##### Provided data

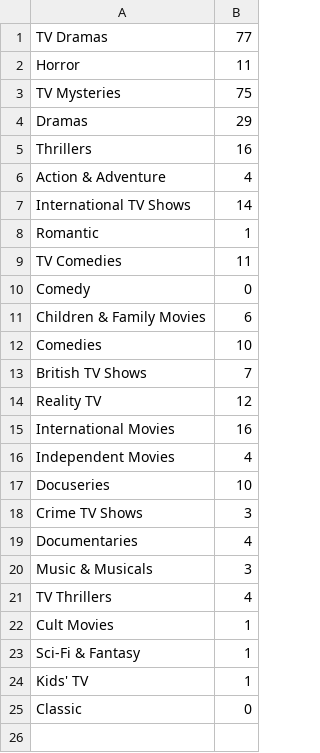
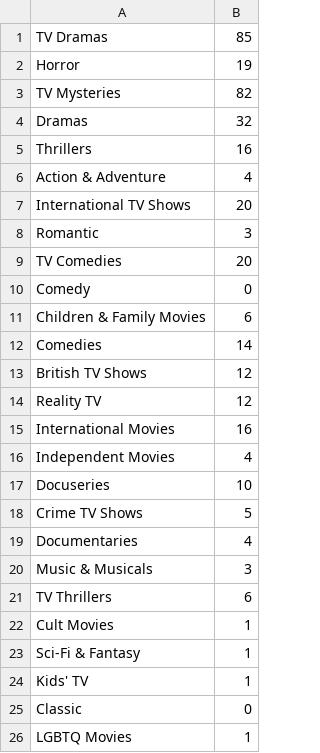
Before and after one commit to NceSchrauwen/netflix_tree_project, a CSV file: genre_counts.csv, drawn as a sheet.

```diff
--- a/genre_counts.csv
+++ b/genre_counts.csv
@@ -1,14 +1,14 @@
-TV Dramas,77
-Horror,11
-TV Mysteries,75
-Dramas,29
+TV Dramas,85
+Horror,19
+TV Mysteries,82
+Dramas,32
 Thrillers,16
 Action & Adventure,4
-International TV Shows,14
-Romantic,1
-TV Comedies,11
+International TV Shows,20
+Romantic,3
+TV Comedies,20
 Comedy,0
 Children & Family Movies,6
-Comedies,10
-British TV Shows,7
+Comedies,14
+British TV Shows,12
 Reality TV,12
@@ -17,6 +17,6 @@ Independent Movies,4
 Docuseries,10
-Crime TV Shows,3
+Crime TV Shows,5
 Documentaries,4
 Music & Musicals,3
-TV Thrillers,4
+TV Thrillers,6
 Cult Movies,1
@@ -25 +25,2 @@ Kids' TV,1
 Classic,0
+LGBTQ Movies,1
```
Also changed, not shown: 6 other files.
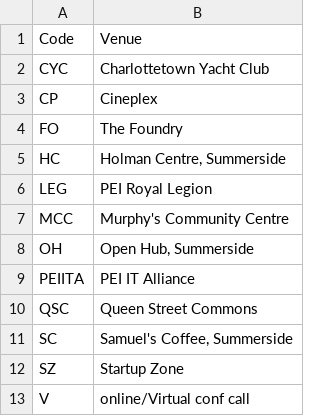
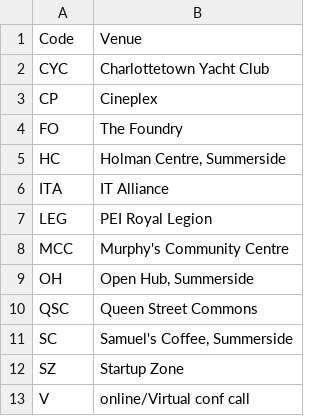
Before and after one commit to peidevs/Event_Resources, a CSV file: Venue_v2.csv, drawn as a sheet; removed rows and columns are numbered as before the commit, all else as after; the diff names each change by its address in the sheet, - before the commit and + after, or states it on an @@ line.

```diff
--- a/Venue_v2.csv
+++ b/Venue_v2.csv
+row 6: ITA | IT Alliance
-row 9: PEIITA | PEI IT Alliance
```
Also changed, not shown: MeetUps_v2.csv.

##########

**Problem statement**
Keep only the lines of the listing that contain the word "Shows", and copy them.

**Result of this exercise**
-International TV Shows,14
+International TV Shows,20
-British TV Shows,7
+British TV Shows,12
-Crime TV Shows,3
+Crime TV Shows,5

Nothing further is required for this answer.